The Tango Teacher

The story of a former "Gamin" (Homeless child from the slums from Bogota).

Life and Tango bring him face to face with his greatest enemy: himself. Tango will also bring him love and the self-believe he has always lacked.

1

Blade

 Just one tiny drop of blood. Blade and mind stop. Is it the carotid or the jugular? He knows they both lurk somewhere around here, close to the sharp edge… He used to be so good at anatomy. But he seems to have forgotten all what he ever learnt. Ah! How he wishes he could forget so many other things… The same blade. He always kept it sharp. Twenty four years last Friday.

The blade is still motionless, waiting for a decision. It would be so easy.... Will he ever have the nerve?

2

Juancho

Trails of blood left by the careless gang lead to the body.  So much blood. A torrent, like the tears blurring his vision. He scrubs them furiously, the dirty torn sleeve leaving dark trails. Grime is a form of branding. The brand of the pariah.

  He must see clearly. His eyes scrutinize each corner of the square as he emerges from his hiding place behind the enormous pile of smelly trash, heart pounding, body trembling and not just because it's cold.

A few more cautious steps, his knees buckle and he sinks by the body, oblivious to the general stench. 

He was such a fucking coward. But what could he do?

Not even Juancho, strong and agile as he was, had been a match for them.

They were five tonight. Who was the new boy? It didn't matter. He was just as vicious as the others.

He had seen them from his hiding place, blades glinting in the moonlight, silent and diligent in the completion of their murderous task, under el cabezon's orders, he was sure. Nothing the gang did, especially if cruel, was ever any one else's idea. El cabezon was king of the gang and everyone obeyed him.
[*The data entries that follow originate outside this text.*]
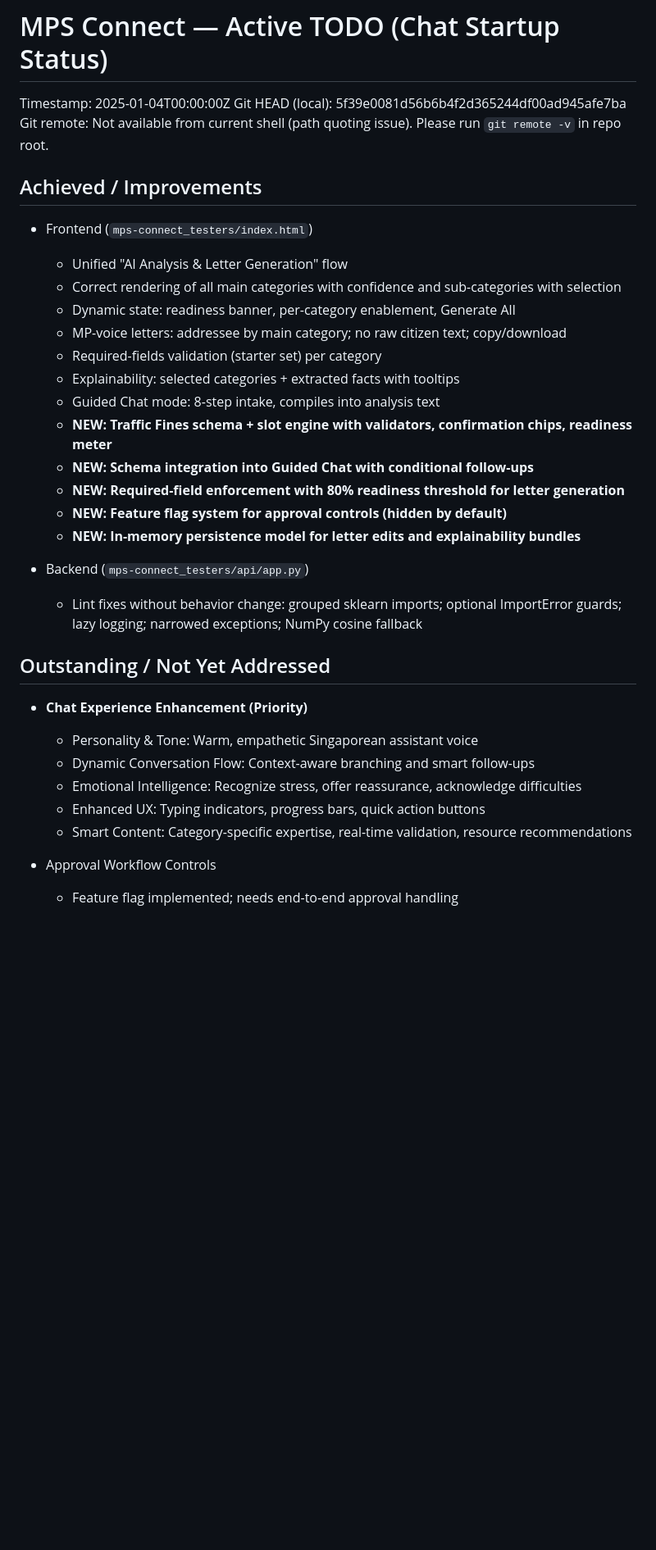
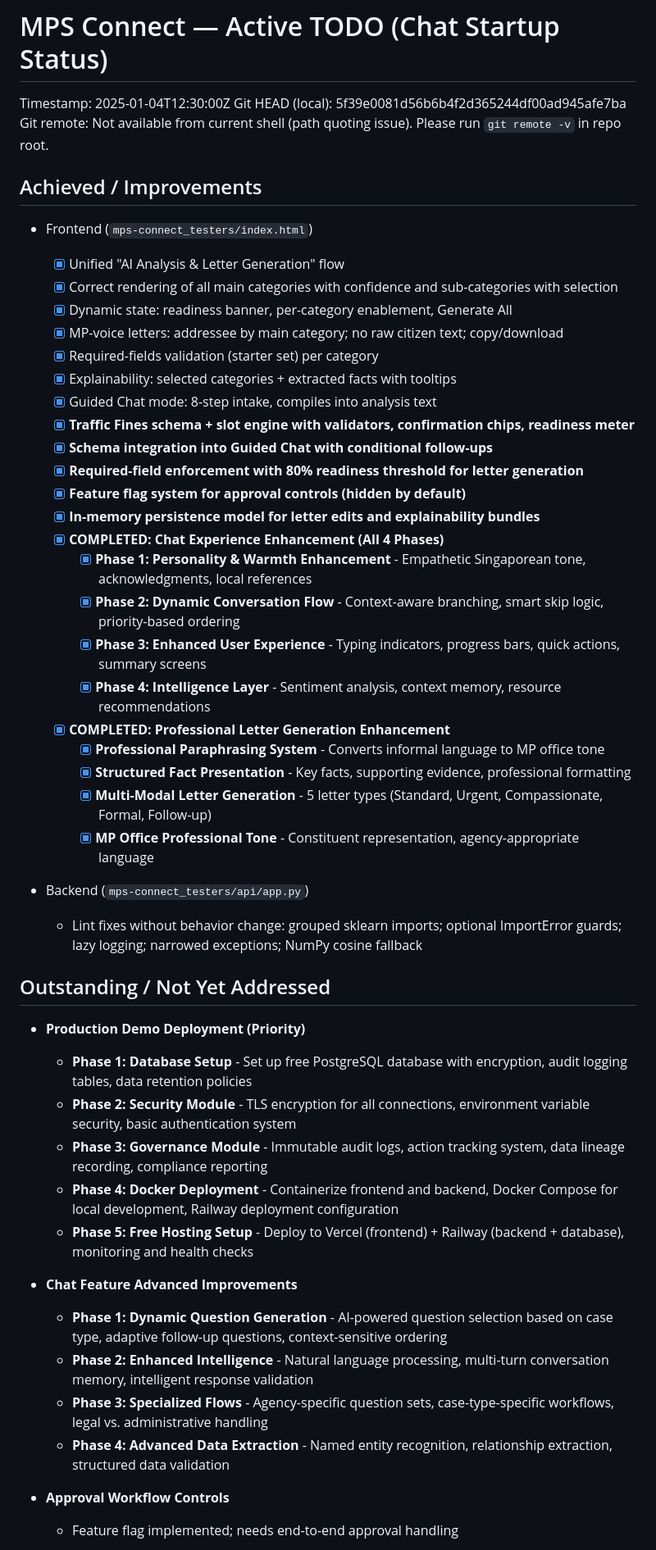
Before and after one commit to thegeekybeng/mps-connect_beta-test, a Markdown page: ACTIVE_TODO_CHATSTARTUP.md, the part around the change printed below. Shown: that part at 82% size. Rendered like a GitHub page; blank space fills up the shorter version.

```diff
--- a/ACTIVE_TODO_CHATSTARTUP.md
+++ b/ACTIVE_TODO_CHATSTARTUP.md
@@ -1,6 +1,6 @@
 # MPS Connect — Active TODO (Chat Startup Status)
 
-Timestamp: 2025-01-04T00:00:00Z
+Timestamp: 2025-01-04T12:30:00Z
 Git HEAD (local): 5f39e0081d56b6b4f2d365244df00ad945afe7ba
 Git remote: Not available from current shell (path quoting issue). Please run `git remote -v` in repo root.
 
@@ -8,33 +8,50 @@ Git remote: Not available from current shell (path quoting issue). Please run `g
 
 - Frontend (`mps-connect_testers/index.html`)
 
-  - Unified "AI Analysis & Letter Generation" flow
-  - Correct rendering of all main categories with confidence and sub-categories with selection
-  - Dynamic state: readiness banner, per-category enablement, Generate All
-  - MP-voice letters: addressee by main category; no raw citizen text; copy/download
-  - Required-fields validation (starter set) per category
-  - Explainability: selected categories + extracted facts with tooltips
-  - Guided Chat mode: 8-step intake, compiles into analysis text
-  - **NEW: Traffic Fines schema + slot engine with validators, confirmation chips, readiness meter**
-  - **NEW: Schema integration into Guided Chat with conditional follow-ups**
-  - **NEW: Required-field enforcement with 80% readiness threshold for letter generation**
-  - **NEW: Feature flag system for approval controls (hidden by default)**
-  - **NEW: In-memory persistence model for letter edits and explainability bundles**
+  - [x] Unified "AI Analysis & Letter Generation" flow
+  - [x] Correct rendering of all main categories with confidence and sub-categories with selection
+  - [x] Dynamic state: readiness banner, per-category enablement, Generate All
+  - [x] MP-voice letters: addressee by main category; no raw citizen text; copy/download
+  - [x] Required-fields validation (starter set) per category
+  - [x] Explainability: selected categories + extracted facts with tooltips
+  - [x] Guided Chat mode: 8-step intake, compiles into analysis text
+  - [x] **Traffic Fines schema + slot engine with validators, confirmation chips, readiness meter**
+  - [x] **Schema integration into Guided Chat with conditional follow-ups**
+  - [x] **Required-field enforcement with 80% readiness threshold for letter generation**
+  - [x] **Feature flag system for approval controls (hidden by default)**
+  - [x] **In-memory persistence model for letter edits and explainability bundles**
+  - [x] **COMPLETED: Chat Experience Enhancement (All 4 Phases)**
+    - [x] **Phase 1: Personality & Warmth Enhancement** - Empathetic Singaporean tone, acknowledgments, local references
+    - [x] **Phase 2: Dynamic Conversation Flow** - Context-aware branching, smart skip logic, priority-based ordering
+    - [x] **Phase 3: Enhanced User Experience** - Typing indicators, progress bars, quick actions, summary screens
+    - [x] **Phase 4: Intelligence Layer** - Sentiment analysis, context memory, resource recommendations
+  - [x] **COMPLETED: Professional Letter Generation Enhancement**
+    - [x] **Professional Paraphrasing System** - Converts informal language to MP office tone
+    - [x] **Structured Fact Presentation** - Key facts, supporting evidence, professional formatting
+    - [x] **Multi-Modal Letter Generation** - 5 letter types (Standard, Urgent, Compassionate, Formal, Follow-up)
+    - [x] **MP Office Professional Tone** - Constituent representation, agency-appropriate language
 
 - Backend (`mps-connect_testers/api/app.py`)
   - Lint fixes without behavior change: grouped sklearn imports; optional ImportError guards; lazy logging; narrowed exceptions; NumPy cosine fallback
 
 ## Outstanding / Not Yet Addressed
 
-- **Chat Experience Enhancement (Priority)**
+- **Production Demo Deployment (Priority)**
 
-  - Personality & Tone: Warm, empathetic Singaporean assistant voice
-  - Dynamic Conversation Flow: Context-aware branching and smart follow-ups
-  - Emotional Intelligence: Recognize stress, offer reassurance, acknowledge difficulties
-  - Enhanced UX: Typing indicators, progress bars, quick action buttons
-  - Smart Content: Category-specific expertise, real-time validation, resource recommendations
+  - **Phase 1: Database Setup** - Set up free PostgreSQL database with encryption, audit logging tables, data retention policies
+  - **Phase 2: Security Module** - TLS encryption for all connections, environment variable security, basic authentication system
+  - **Phase 3: Governance Module** - Immutable audit logs, action tracking system, data lineage recording, compliance reporting
+  - **Phase 4: Docker Deployment** - Containerize frontend and backend, Docker Compose for local development, Railway deployment configuration
+  - **Phase 5: Free Hosting Setup** - Deploy to Vercel (frontend) + Railway (backend + database), monitoring and health checks
 
-- Approval Workflow Controls
+- **Chat Feature Advanced Improvements**
+
+  - **Phase 1: Dynamic Question Generation** - AI-powered question selection based on case type, adaptive follow-up questions, context-sensitive ordering
+  - **Phase 2: Enhanced Intelligence** - Natural language processing, multi-turn conversation memory, intelligent response validation
+  - **Phase 3: Specialized Flows** - Agency-specific question sets, case-type-specific workflows, legal vs. administrative handling
+  - **Phase 4: Advanced Data Extraction** - Named entity recognition, relationship extraction, structured data validation
+
+- **Approval Workflow Controls**
 
   - Feature flag implemented; needs end-to-end approval handling
 
```
Also changed, not shown: other parts of ACTIVE_TODO_CHATSTARTUP.md (+88 -23 lines).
Jose laid gently a hand on Juancho's chest, his own heart beating fast in hope. But he already knew. Juancho's face looked so peaceful, a bit paler than usual, eyes still opened to the stars, but otherwise the same face he had looked up to so many times under the same night sky.

He is alone now. Really alone for the first time in his existence or in his notion of it. He knows he was alone before Juancho found him, a tiny bundle under the bridge of La Calle Veintiseis.

But now, Juancho is gone. Who will protect him? He knows exactly who and what awaits him in the streets tonight.

He wipes his nose on his sleeve while bravely searching the broken body for the blade: Juancho's blade, under the uncertain light of dawn, the certain smells of death, decay, human depravity, and the certain fear, gathering in his guts. He hopes they didn't take it. At least it is a weapon. His only defense and his only memento of the only father he ever knew.

Juancho's body lies there, still and quiet, surrounded by the leftovers of greed, perhaps the only appropriate shroud for a dead child of the streets: a mountain of trash piling up around him.

.Tonight they will probably have him again, unless he runs away or manages to defend himself. Fat hope! They killed Juancho, not only much older than him but strong, fast, and good with the blade. They will kill him too. But no way El Cabezon or Poroto are going to have him again. He still remembers the fear and the pain. How they pushed him and kicked him and thrust their swollen members inside his powerless body, one after the other, oblivious to his screams and tears, during that endless night, the only night that Juancho was away,. He remembers their gross laughter; their gross jokes. Until Juancho came back and then they had to face the fury of the little man. Small but strong, a tiger bounding over them, his cut-throat razor flashing in his hands, dancing a mortal dance on his short bowed legs. How much Jose loved him that night. How lucky he felt to be his protégée. Oh Juancho! He knows they killed him because of that. Because of him!

 He hopes they didn't take the blade. No. they didn't. It is still there, in Juancho's pocket! With a sigh of relief he clutches the small but deadly weapon and hides in his pocket. He looks around once more, just to find the enquiring eyes of a scraggy dog scavenging the scraps of rich and poor last week's dinner, one last look at the young body, which will have the honorable burial of so many homeless: left to rot and be eaten by the rats and the vermin, the only happy inhabitants of the big city's trash heap.

 The only father he ever knew, and yet he has to run away, pulling the dirty top  over his blond curls, those curls to which he owes more than one cruel nickname, hundreds of dirty jokes and a rape. Those blond curls that have made of him target for perverts of all ages in the dark slum's streets.

Those streets now swallow him with jaws of misery and want into the hungry, cruel entrails of Bogotá.